## GOAL OF THE EXERCISE
Leave the pictures out, and print everything else in the records exactly.

────────────────────

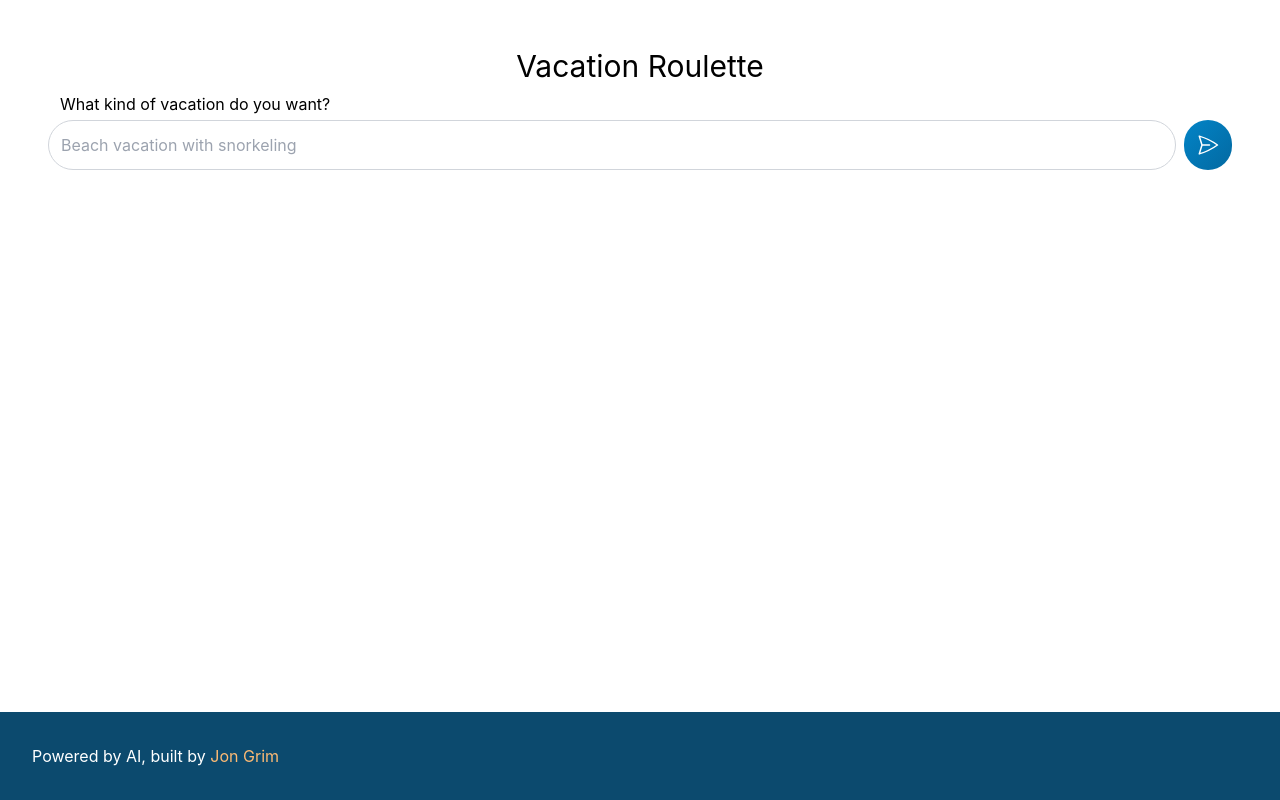
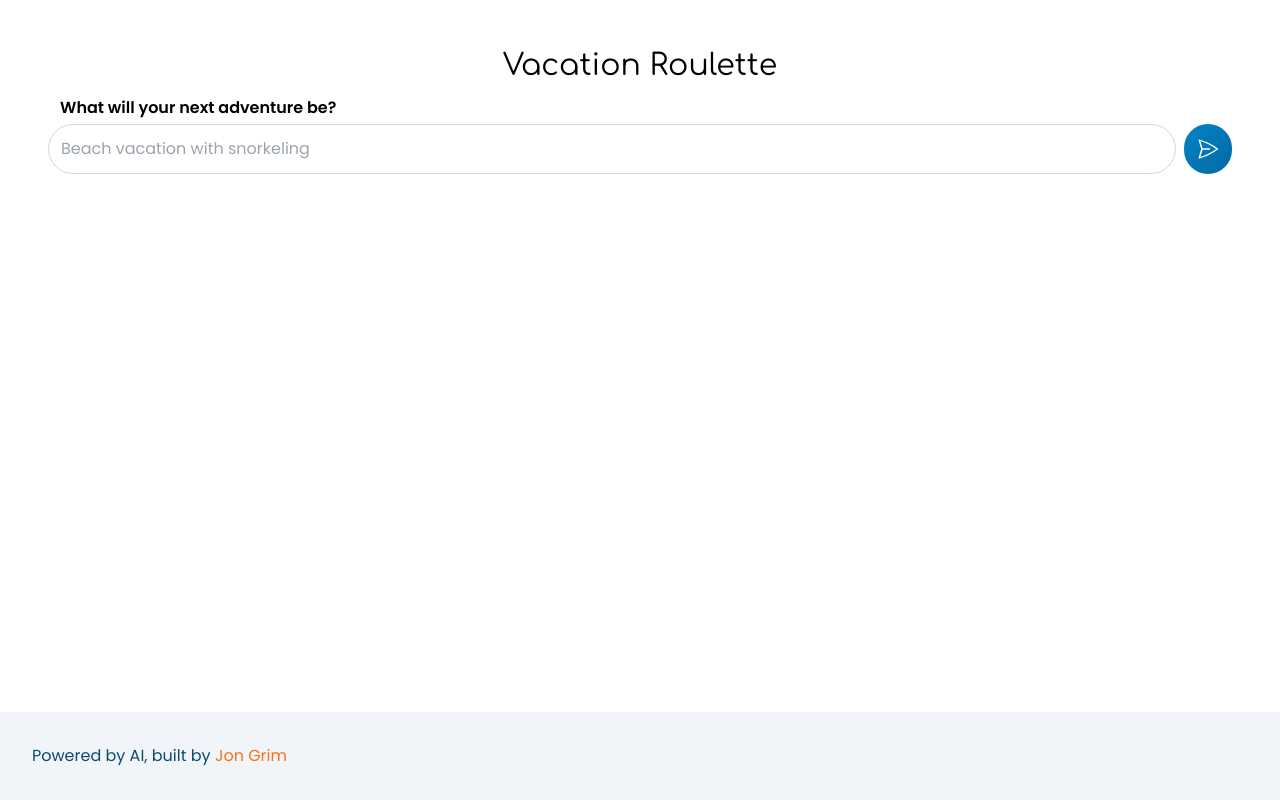
Before and after one commit to jongrim/vacation-roulette, a Next.js app: page / in a window 1280 px wide. Built offline with nearby package versions, Linux system fonts and the light colour scheme.

Commit message:
font and some light styling (#1)

```diff
--- /dev/null
+++ b/components/footer.tsx
@@ -0,0 +1,15 @@
+export default function Footer() {
+  return (
+    <footer className="p-8 bg-slate-100 text-sky-900">
+      Powered by AI, built by{" "}
+      <a
+        href="https://github.com/jongrim"
+        className="text-orange-500 hover:underline"
+        target="_blank"
+        rel="noopener noreferrer"
+      >
+        Jon Grim
+      </a>
+    </footer>
+  );
+}
--- /dev/null
+++ b/components/heading.tsx
@@ -0,0 +1,20 @@
+import { Comfortaa } from "@next/font/google";
+import React from "react";
+
+const comfortaa = Comfortaa({ weight: ["400"], subsets: ["latin"] });
+
+export default function Heading({
+  level,
+  children,
+  className = "",
+}: React.PropsWithChildren<{ level: string; className?: string }>) {
+  const styling: Record<string, string> = {
+    h1: "text-3xl",
+  };
+
+  return React.createElement(
+    level,
+    { className: `${comfortaa.className} ${className} ${styling[level]}` },
+    children
+  );
+}
--- a/package.json
+++ b/package.json
@@ -10,6 +10,7 @@
   },
   "dependencies": {
     "@heroicons/react": "^2.0.13",
+    "@next/font": "^13.0.6",
     "@types/node": "18.11.12",
     "@types/react": "18.0.26",
     "@types/react-dom": "18.0.9",
--- a/pages/api/itinerary.ts
+++ b/pages/api/itinerary.ts
@@ -13,13 +13,12 @@ export default async function handler(
 
   const response = await openai.createCompletion({
     model: "text-davinci-003",
-    prompt: `I want to take a vacation that matches this description: ${prompt}\n\nPick a destination for my vacation and give me a three day itinerary. For each day include a list of places, and three restaurants along with how expensive a typical meal is.`,
+    prompt: `I want to take a vacation that matches this description: ${prompt}. Pick a destination for my vacation and give me a three day itinerary. For each day include a list of places as a comma separated list labelled "Places to Visit", and three restaurants as a comma separated list labelled "Restaurants".`,
     temperature: 0.7,
-    max_tokens: 1027,
+    max_tokens: 1024,
     top_p: 1,
     frequency_penalty: 0,
     presence_penalty: 0,
   });
-  console.log(response);
   res.status(201).json({ itinerary: response.data.choices[0].text });
 }
--- a/pages/index.tsx
+++ b/pages/index.tsx
@@ -2,13 +2,20 @@ import { FormEvent, useState } from "react";
 import Head from "next/head";
 import Image from "next/image";
 import { PaperAirplaneIcon } from "@heroicons/react/24/outline";
+import { Poppins } from "@next/font/google";
+import Heading from "../components/heading";
+import Footer from "../components/footer";
+
+const poppins = Poppins({ weight: ["400", "500", "600"], subsets: ["latin"] });
 
 export default function Home() {
   const [prompt, setPrompt] = useState<string>("");
   const [loading, setLoading] = useState<boolean>(false);
   const [itinerary, setItinerary] = useState<string>("");
+  const [apiError, setApiError] = useState<string>("");
   async function fetchItinerary(e: FormEvent) {
     e.preventDefault();
+    setItinerary("");
     setLoading(true);
     try {
       const { itinerary } = await fetch("/api/itinerary", {
@@ -20,13 +27,17 @@ export default function Home() {
       }).then((res) => res.json());
       setItinerary(itinerary);
     } catch (error) {
-      // handle error
+      setApiError(
+        "Sorry, I wasn't able to make an itinerary for you. I'm still learning. Please try again later."
+      );
     } finally {
       setLoading(false);
     }
   }
   return (
-    <div className="h-screen w-screen flex flex-col overflow-auto">
+    <div
+      className={`h-screen w-screen flex flex-col overflow-auto ${poppins.className}`}
+    >
       <Head>
         <title>Vacation Roulette</title>
         <meta
@@ -36,10 +47,12 @@ export default function Home() {
       </Head>
 
       <main className="grow p-12">
-        <h1 className="text-3xl text-center mb-2">Vacation Roulette</h1>
+        <Heading level="h1" className="mb-3 text-center">
+          Vacation Roulette
+        </Heading>
         <form className="flex flex-col gap-1 mb-6" onSubmit={fetchItinerary}>
-          <label htmlFor="prompt" className="px-3">
-            What kind of vacation do you want?
+          <label htmlFor="prompt" className="px-3 font-semibold">
+            What will your next adventure be?
           </label>
           <span className="flex gap-2">
             <input
@@ -57,21 +70,13 @@ export default function Home() {
             </button>
           </span>
         </form>
-        {loading && <p>Building your next adventure...</p>}
-        {itinerary && <p className="whitespace-pre-wrap">{itinerary}</p>}
+        <section className="px-3">
+          {loading && <p>Building your next adventure...</p>}
+          {itinerary && <p className="whitespace-pre-wrap">{itinerary}</p>}
+          {apiError && <p>{apiError}</p>}
+        </section>
       </main>
-
-      <footer className="p-8 bg-sky-900 text-white">
-        Powered by AI, built by{" "}
-        <a
-          href="https://github.com/jongrim"
-          className="text-orange-300 hover:underline"
-          target="_blank"
-          rel="noopener noreferrer"
-        >
-          Jon Grim
-        </a>
-      </footer>
+      <Footer />
     </div>
   );
 }
```
Also changed, not shown: 1 other file (tests, documents, lock files or other folders).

────────────────────

## ANSWER FOR THIS EXERCISE
Before and after one commit to jongrim/vacation-roulette, a Next.js app: page / in a window 1280 px wide. Built offline with nearby package versions, Linux system fonts and the light colour scheme.

Commit message:
font and some light styling (#1)

```diff
--- /dev/null
+++ b/components/footer.tsx
@@ -0,0 +1,15 @@
+export default function Footer() {
+  return (
+    <footer className="p-8 bg-slate-100 text-sky-900">
+      Powered by AI, built by{" "}
+      <a
+        href="https://github.com/jongrim"
+        className="text-orange-500 hover:underline"
+        target="_blank"
+        rel="noopener noreferrer"
+      >
+        Jon Grim
+      </a>
+    </footer>
+  );
+}
--- /dev/null
+++ b/components/heading.tsx
@@ -0,0 +1,20 @@
+import { Comfortaa } from "@next/font/google";
+import React from "react";
+
+const comfortaa = Comfortaa({ weight: ["400"], subsets: ["latin"] });
+
+export default function Heading({
+  level,
+  children,
+  className = "",
+}: React.PropsWithChildren<{ level: string; className?: string }>) {
+  const styling: Record<string, string> = {
+    h1: "text-3xl",
+  };
+
+  return React.createElement(
+    level,
+    { className: `${comfortaa.className} ${className} ${styling[level]}` },
+    children
+  );
+}
--- a/package.json
+++ b/package.json
@@ -10,6 +10,7 @@
   },
   "dependencies": {
     "@heroicons/react": "^2.0.13",
+    "@next/font": "^13.0.6",
     "@types/node": "18.11.12",
     "@types/react": "18.0.26",
     "@types/react-dom": "18.0.9",
--- a/pages/api/itinerary.ts
+++ b/pages/api/itinerary.ts
@@ -13,13 +13,12 @@ export default async function handler(
 
   const response = await openai.createCompletion({
     model: "text-davinci-003",
-    prompt: `I want to take a vacation that matches this description: ${prompt}\n\nPick a destination for my vacation and give me a three day itinerary. For each day include a list of places, and three restaurants along with how expensive a typical meal is.`,
+    prompt: `I want to take a vacation that matches this description: ${prompt}. Pick a destination for my vacation and give me a three day itinerary. For each day include a list of places as a comma separated list labelled "Places to Visit", and three restaurants as a comma separated list labelled "Restaurants".`,
     temperature: 0.7,
-    max_tokens: 1027,
+    max_tokens: 1024,
     top_p: 1,
     frequency_penalty: 0,
     presence_penalty: 0,
   });
-  console.log(response);
   res.status(201).json({ itinerary: response.data.choices[0].text });
 }
--- a/pages/index.tsx
+++ b/pages/index.tsx
@@ -2,13 +2,20 @@ import { FormEvent, useState } from "react";
 import Head from "next/head";
 import Image from "next/image";
 import { PaperAirplaneIcon } from "@heroicons/react/24/outline";
+import { Poppins } from "@next/font/google";
+import Heading from "../components/heading";
+import Footer from "../components/footer";
+
+const poppins = Poppins({ weight: ["400", "500", "600"], subsets: ["latin"] });
 
 export default function Home() {
   const [prompt, setPrompt] = useState<string>("");
   const [loading, setLoading] = useState<boolean>(false);
   const [itinerary, setItinerary] = useState<string>("");
+  const [apiError, setApiError] = useState<string>("");
   async function fetchItinerary(e: FormEvent) {
     e.preventDefault();
+    setItinerary("");
     setLoading(true);
     try {
       const { itinerary } = await fetch("/api/itinerary", {
@@ -20,13 +27,17 @@ export default function Home() {
       }).then((res) => res.json());
       setItinerary(itinerary);
     } catch (error) {
-      // handle error
+      setApiError(
+        "Sorry, I wasn't able to make an itinerary for you. I'm still learning. Please try again later."
+      );
     } finally {
       setLoading(false);
     }
   }
   return (
-    <div className="h-screen w-screen flex flex-col overflow-auto">
+    <div
+      className={`h-screen w-screen flex flex-col overflow-auto ${poppins.className}`}
+    >
       <Head>
         <title>Vacation Roulette</title>
         <meta
@@ -36,10 +47,12 @@ export default function Home() {
       </Head>
 
       <main className="grow p-12">
-        <h1 className="text-3xl text-center mb-2">Vacation Roulette</h1>
+        <Heading level="h1" className="mb-3 text-center">
+          Vacation Roulette
+        </Heading>
         <form className="flex flex-col gap-1 mb-6" onSubmit={fetchItinerary}>
-          <label htmlFor="prompt" className="px-3">
-            What kind of vacation do you want?
+          <label htmlFor="prompt" className="px-3 font-semibold">
+            What will your next adventure be?
           </label>
           <span className="flex gap-2">
             <input
@@ -57,21 +70,13 @@ export default function Home() {
             </button>
           </span>
         </form>
-        {loading && <p>Building your next adventure...</p>}
-        {itinerary && <p className="whitespace-pre-wrap">{itinerary}</p>}
+        <section className="px-3">
+          {loading && <p>Building your next adventure...</p>}
+          {itinerary && <p className="whitespace-pre-wrap">{itinerary}</p>}
+          {apiError && <p>{apiError}</p>}
+        </section>
       </main>
-
-      <footer className="p-8 bg-sky-900 text-white">
-        Powered by AI, built by{" "}
-        <a
-          href="https://github.com/jongrim"
-          className="text-orange-300 hover:underline"
-          target="_blank"
-          rel="noopener noreferrer"
-        >
-          Jon Grim
-        </a>
-      </footer>
+      <Footer />
     </div>
   );
 }
```
Also changed, not shown: 1 other file (tests, documents, lock files or other folders).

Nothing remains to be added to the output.